**THE TASK:** Each record, minus any picture, should be returned exactly as written.

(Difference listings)
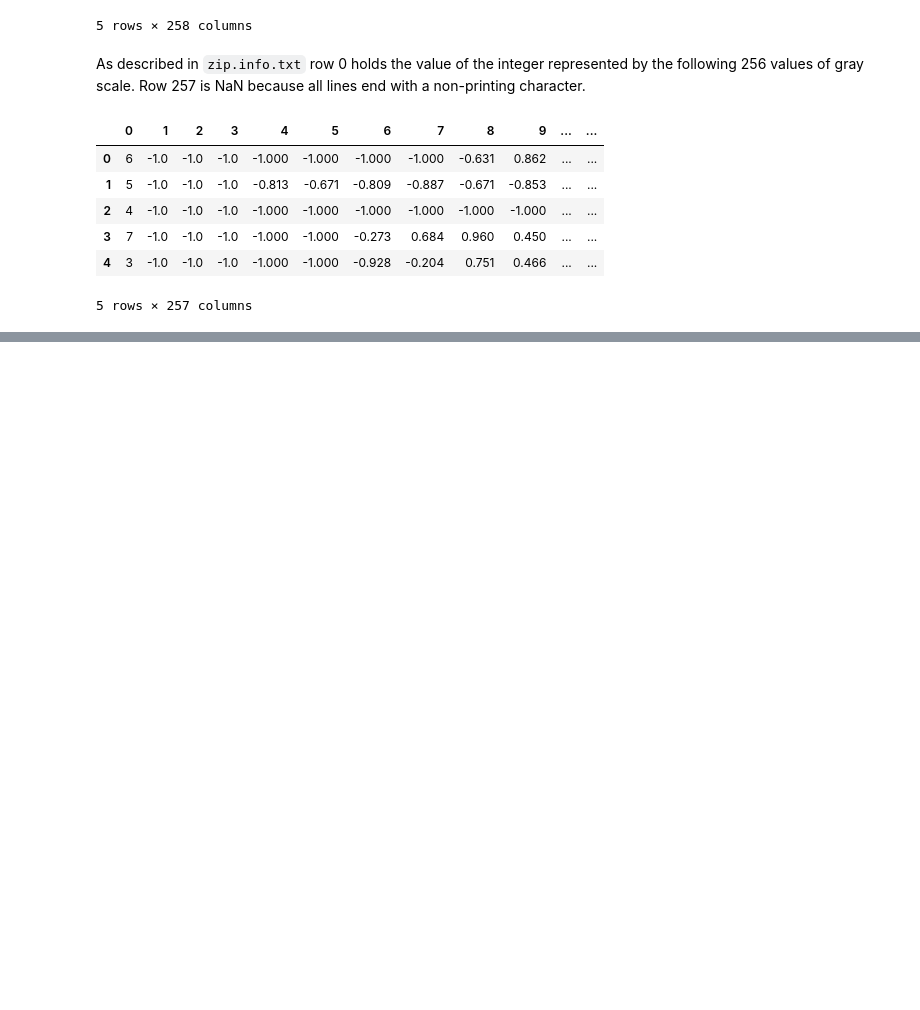
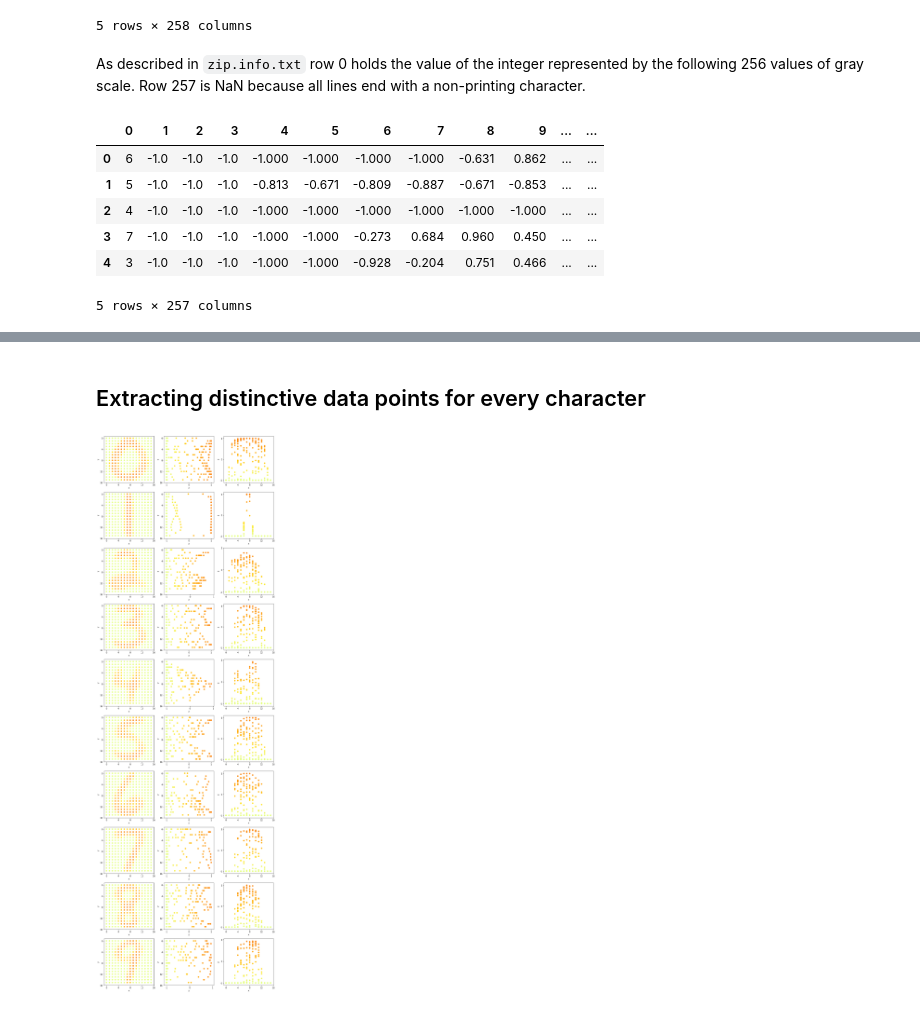
Before and after one commit to marianoju/neuefische, a Jupyter notebook: Clustering of pixels by grey values.ipynb, the cells around one changed output, grey strips where cells are left out. Drawn from its saved outputs; the diff is of its cells as text; code cells hidden in the pictures; blank space fills up the shorter version.

Commit message:
Clustering of pixels by grey values

```diff
--- a/Clustering of pixels by grey values.ipynb
+++ b/Clustering of pixels by grey values.ipynb
@@ -154,0 +186,78 @@ plt.show()
+# %% [markdown]
+## Extracting distinctive data points for every character
+# %%
+"""
+The function get_image_scatter will take descriptive image statistics
+(e.g. mean, median) for every pixel and point to the respective position.
+x and y correspond to the position of the pixel in the image,
+z represents the grey value of each pixel.
+Information is stored in a three-column numpy array.
+"""
+
+def get_image_scatter(image_statistical_value):
+    image_scatter = np.zeros((256, 3))
+    for y in range(0,16):
+        for x in range(0,16):
+            pixel_pos =  x + y * 16
+            image_scatter[pixel_pos][0] = x
+            image_scatter[pixel_pos][1] = y
+            image_scatter[pixel_pos][2] = image_statistical_value[pixel_pos + 1]
+    return image_scatter
+# %%
+# set up a container figure for the subplots
+fig = plt.figure(figsize=(15, 50))
+
+"""
+For specifications of colormaps see
+- https://matplotlib.org/users/colormaps.html
+
+On how to invert the y-axis see
+- https://stackoverflow.com/questions/18318763/
+- https://matplotlib.org/api/axes_api.html
+"""
+
+for character in range(0,10):
+    image_statistical_value = get_data_for_character(data, character).median()
+    image_scatter = get_image_scatter(image_statistical_value)
+
+    #  First subplot
+    ax = fig.add_subplot(10, 3, (3 * character) + 1)
+    plt.scatter(image_scatter[:,0], image_scatter[:,1], c=image_scatter[:,2], cmap='Wistia')
+    plt.xlabel('x')
+    plt.ylabel('y')
+    xticks_val = [0, 4, 8, 12, 16]
+    xticks_lab = ['0', '4', '8', '12', '16']
+    yticks_val = [0, 4, 8, 12, 16]
+    yticks_lab = ['0', '4', '8', '12', '16']
+    plt.xticks(xticks_val, xticks_lab)
+    plt.yticks(yticks_val, yticks_lab)
+    ax.invert_yaxis()
+
+    # Second subplot
+    ax = fig.add_subplot(10, 3, (3 * character) + 2)
+    plt.scatter(image_scatter[:,2], image_scatter[:,1], c=image_scatter[:,2], cmap='Wistia')
+    plt.xlabel('z')
+    plt.ylabel('y')
+    zticks_val = [-1, 0, 1]
+    zticks_lab = ['-1', '0', '1']
+    yticks_val = [0, 4, 8, 12, 16]
+    yticks_lab = ['0', '4', '8', '12', '16']
+    plt.xticks(zticks_val, zticks_lab)
+    plt.yticks(yticks_val, yticks_lab)
+    ax.invert_yaxis()
+
+    # Third subplot
+    ax = fig.add_subplot(10, 3, (3 * character) + 3)
+    plt.scatter(image_scatter[:,0],image_scatter[:,2], c=image_scatter[:,2], cmap='Wistia')
+    plt.xlabel('x')
+    plt.ylabel('z')
+    xticks_val = [0, 4, 8, 12, 16]
+    xticks_lab = ['0', '4', '8', '12', '16']
+    zticks_val = [-1, 0, 1]
+    zticks_lab = ['-1', '0', '1']
+    plt.xticks(xticks_val, xticks_lab)
+    plt.yticks(zticks_val, zticks_lab)
+
+plt.show()
+# %% [output]
+[figure, added]
```
Also changed, not shown: parts of 22 cells of this notebook.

**TASK SOLUTION:**
Before and after one commit to marianoju/neuefische, a Jupyter notebook: Clustering of pixels by grey values.ipynb, the cells around one changed output, grey strips where cells are left out. Drawn from its saved outputs; the diff is of its cells as text; code cells hidden in the pictures; blank space fills up the shorter version.

Commit message:
Clustering of pixels by grey values

```diff
--- a/Clustering of pixels by grey values.ipynb
+++ b/Clustering of pixels by grey values.ipynb
@@ -154,0 +186,78 @@ plt.show()
+# %% [markdown]
+## Extracting distinctive data points for every character
+# %%
+"""
+The function get_image_scatter will take descriptive image statistics
+(e.g. mean, median) for every pixel and point to the respective position.
+x and y correspond to the position of the pixel in the image,
+z represents the grey value of each pixel.
+Information is stored in a three-column numpy array.
+"""
+
+def get_image_scatter(image_statistical_value):
+    image_scatter = np.zeros((256, 3))
+    for y in range(0,16):
+        for x in range(0,16):
+            pixel_pos =  x + y * 16
+            image_scatter[pixel_pos][0] = x
+            image_scatter[pixel_pos][1] = y
+            image_scatter[pixel_pos][2] = image_statistical_value[pixel_pos + 1]
+    return image_scatter
+# %%
+# set up a container figure for the subplots
+fig = plt.figure(figsize=(15, 50))
+
+"""
+For specifications of colormaps see
+- https://matplotlib.org/users/colormaps.html
+
+On how to invert the y-axis see
+- https://stackoverflow.com/questions/18318763/
+- https://matplotlib.org/api/axes_api.html
+"""
+
+for character in range(0,10):
+    image_statistical_value = get_data_for_character(data, character).median()
+    image_scatter = get_image_scatter(image_statistical_value)
+
+    #  First subplot
+    ax = fig.add_subplot(10, 3, (3 * character) + 1)
+    plt.scatter(image_scatter[:,0], image_scatter[:,1], c=image_scatter[:,2], cmap='Wistia')
+    plt.xlabel('x')
+    plt.ylabel('y')
+    xticks_val = [0, 4, 8, 12, 16]
+    xticks_lab = ['0', '4', '8', '12', '16']
+    yticks_val = [0, 4, 8, 12, 16]
+    yticks_lab = ['0', '4', '8', '12', '16']
+    plt.xticks(xticks_val, xticks_lab)
+    plt.yticks(yticks_val, yticks_lab)
+    ax.invert_yaxis()
+
+    # Second subplot
+    ax = fig.add_subplot(10, 3, (3 * character) + 2)
+    plt.scatter(image_scatter[:,2], image_scatter[:,1], c=image_scatter[:,2], cmap='Wistia')
+    plt.xlabel('z')
+    plt.ylabel('y')
+    zticks_val = [-1, 0, 1]
+    zticks_lab = ['-1', '0', '1']
+    yticks_val = [0, 4, 8, 12, 16]
+    yticks_lab = ['0', '4', '8', '12', '16']
+    plt.xticks(zticks_val, zticks_lab)
+    plt.yticks(yticks_val, yticks_lab)
+    ax.invert_yaxis()
+
+    # Third subplot
+    ax = fig.add_subplot(10, 3, (3 * character) + 3)
+    plt.scatter(image_scatter[:,0],image_scatter[:,2], c=image_scatter[:,2], cmap='Wistia')
+    plt.xlabel('x')
+    plt.ylabel('z')
+    xticks_val = [0, 4, 8, 12, 16]
+    xticks_lab = ['0', '4', '8', '12', '16']
+    zticks_val = [-1, 0, 1]
+    zticks_lab = ['-1', '0', '1']
+    plt.xticks(xticks_val, xticks_lab)
+    plt.yticks(zticks_val, zticks_lab)
+
+plt.show()
+# %% [output]
+[figure, added]
```
Also changed, not shown: parts of 22 cells of this notebook.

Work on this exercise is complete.